■ **Problem requirements**
All lines from the entries below that contain the string "suma" should be copied out.

■ **Supplied material**
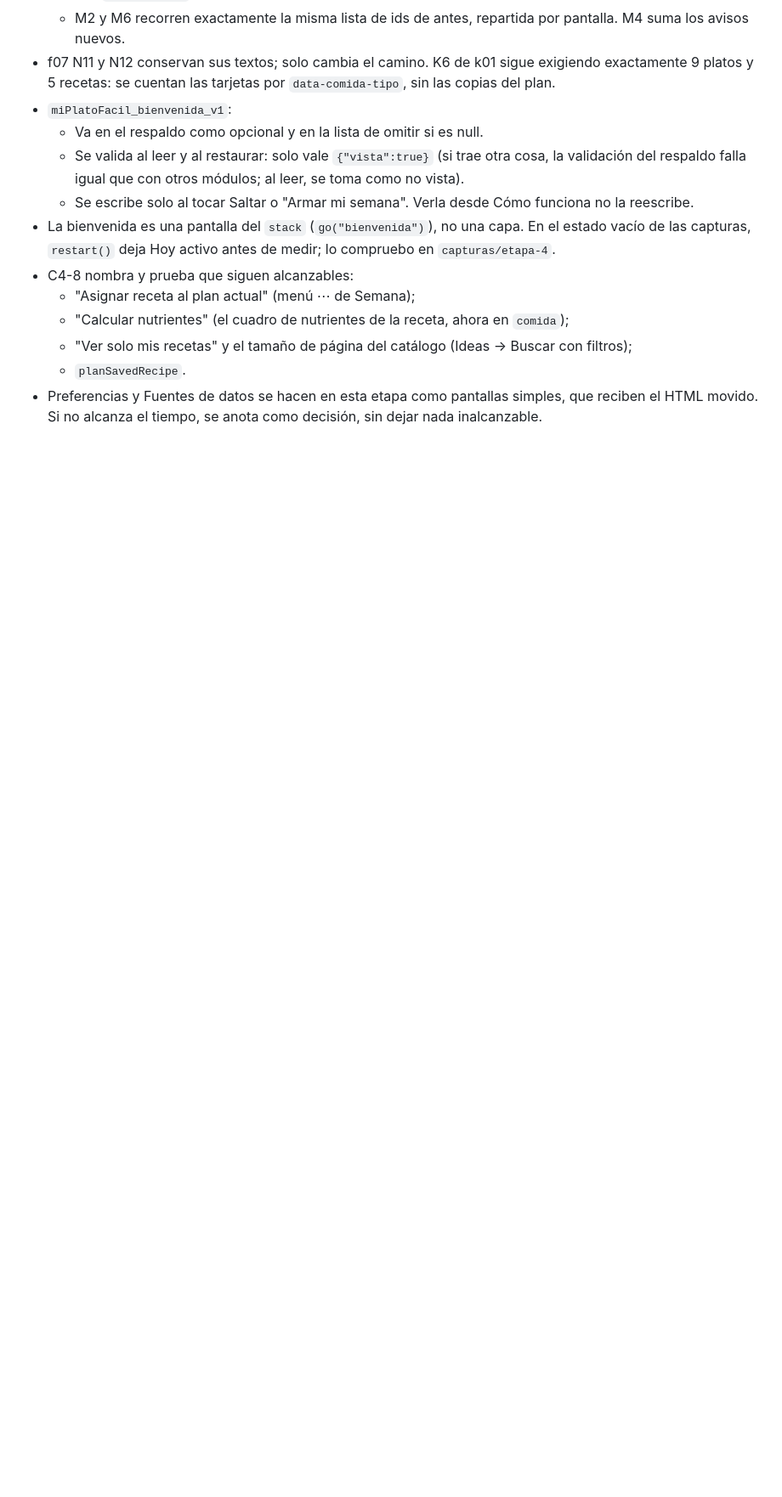
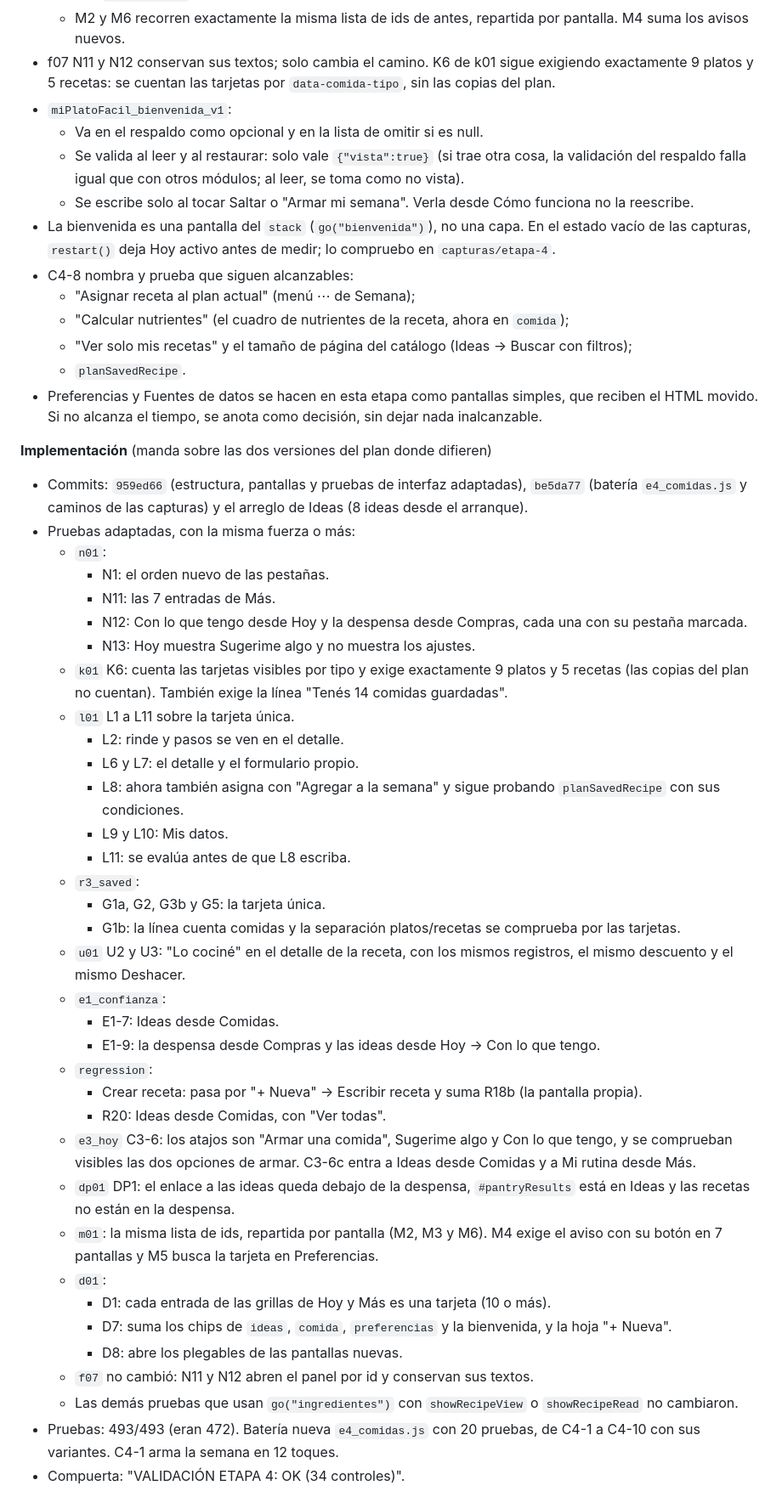
Before and after one commit to Facunddominguez/Facunddominguez.github.io, a Markdown page: docs/plan-rediseno.md, the part around one of its changes. Shown at 85% size. Drawn GitHub-style; blank space fills up the shorter version.

Commit message:
Etapa 4: Registro con implementación, pruebas adaptadas, decisiones y medidas
Co-Authored-By: Claude Opus 5.5 <noreply@anthropic.com>

```diff
--- a/docs/plan-rediseno.md
+++ b/docs/plan-rediseno.md
@@ -993,3 +993,41 @@ Rama `rediseno-etapa-4-comidas`. Versión 15.3.0.
   - "Ver solo mis recetas" y el tamaño de página del catálogo (Ideas → Buscar con filtros);
   - `planSavedRecipe`.
 - Preferencias y Fuentes de datos se hacen en esta etapa como pantallas simples, que reciben el HTML movido. Si no alcanza el tiempo, se anota como decisión, sin dejar nada inalcanzable.
+
+**Implementación** (manda sobre las dos versiones del plan donde difieren)
+- Commits: `959ed66` (estructura, pantallas y pruebas de interfaz adaptadas), `be5da77` (batería `e4_comidas.js` y caminos de las capturas) y el arreglo de Ideas (8 ideas desde el arranque).
+- Pruebas adaptadas, con la misma fuerza o más:
+  - `n01`:
+    - N1: el orden nuevo de las pestañas.
+    - N11: las 7 entradas de Más.
+    - N12: Con lo que tengo desde Hoy y la despensa desde Compras, cada una con su pestaña marcada.
+    - N13: Hoy muestra Sugerime algo y no muestra los ajustes.
+  - `k01` K6: cuenta las tarjetas visibles por tipo y exige exactamente 9 platos y 5 recetas (las copias del plan no cuentan). También exige la línea "Tenés 14 comidas guardadas".
+  - `l01` L1 a L11 sobre la tarjeta única.
+    - L2: rinde y pasos se ven en el detalle.
+    - L6 y L7: el detalle y el formulario propio.
+    - L8: ahora también asigna con "Agregar a la semana" y sigue probando `planSavedRecipe` con sus condiciones.
+    - L9 y L10: Mis datos.
+    - L11: se evalúa antes de que L8 escriba.
+  - `r3_saved`:
+    - G1a, G2, G3b y G5: la tarjeta única.
+    - G1b: la línea cuenta comidas y la separación platos/recetas se comprueba por las tarjetas.
+  - `u01` U2 y U3: "Lo cociné" en el detalle de la receta, con los mismos registros, el mismo descuento y el mismo Deshacer.
+  - `e1_confianza`:
+    - E1-7: Ideas desde Comidas.
+    - E1-9: la despensa desde Compras y las ideas desde Hoy → Con lo que tengo.
+  - `regression`:
+    - Crear receta: pasa por "+ Nueva" → Escribir receta y suma R18b (la pantalla propia).
+    - R20: Ideas desde Comidas, con "Ver todas".
+  - `e3_hoy` C3-6: los atajos son "Armar una comida", Sugerime algo y Con lo que tengo, y se comprueban visibles las dos opciones de armar. C3-6c entra a Ideas desde Comidas y a Mi rutina desde Más.
+  - `dp01` DP1: el enlace a las ideas queda debajo de la despensa, `#pantryResults` está en Ideas y las recetas no están en la despensa.
+  - `m01`: la misma lista de ids, repartida por pantalla (M2, M3 y M6). M4 exige el aviso con su botón en 7 pantallas y M5 busca la tarjeta en Preferencias.
+  - `d01`:
+    - D1: cada entrada de las grillas de Hoy y Más es una tarjeta (10 o más).
+    - D7: suma los chips de `ideas`, `comida`, `preferencias` y la bienvenida, y la hoja "+ Nueva".
+    - D8: abre los plegables de las pantallas nuevas.
+  - `f07` no cambió: N11 y N12 abren el panel por id y conservan sus textos.
+  - Las demás pruebas que usan `go("ingredientes")` con `showRecipeView` o `showRecipeRead` no cambiaron.
+- Pruebas: 493/493 (eran 472). Batería nueva `e4_comidas.js` con 20 pruebas, de C4-1 a C4-10 con sus variantes. C4-1 arma la semana en 12 toques.
+- Compuerta: "VALIDACIÓN ETAPA 4: OK (34 controles)".
+
```
Also changed, not shown: other parts of docs/plan-rediseno.md (+28 -0 lines).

■ **Answer to this task**
+    - Crear receta: pasa por "+ Nueva" → Escribir receta y suma R18b (la pantalla propia).
+    - D7: suma los chips de `ideas`, `comida`, `preferencias` y la bienvenida, y la hoja "+ Nueva".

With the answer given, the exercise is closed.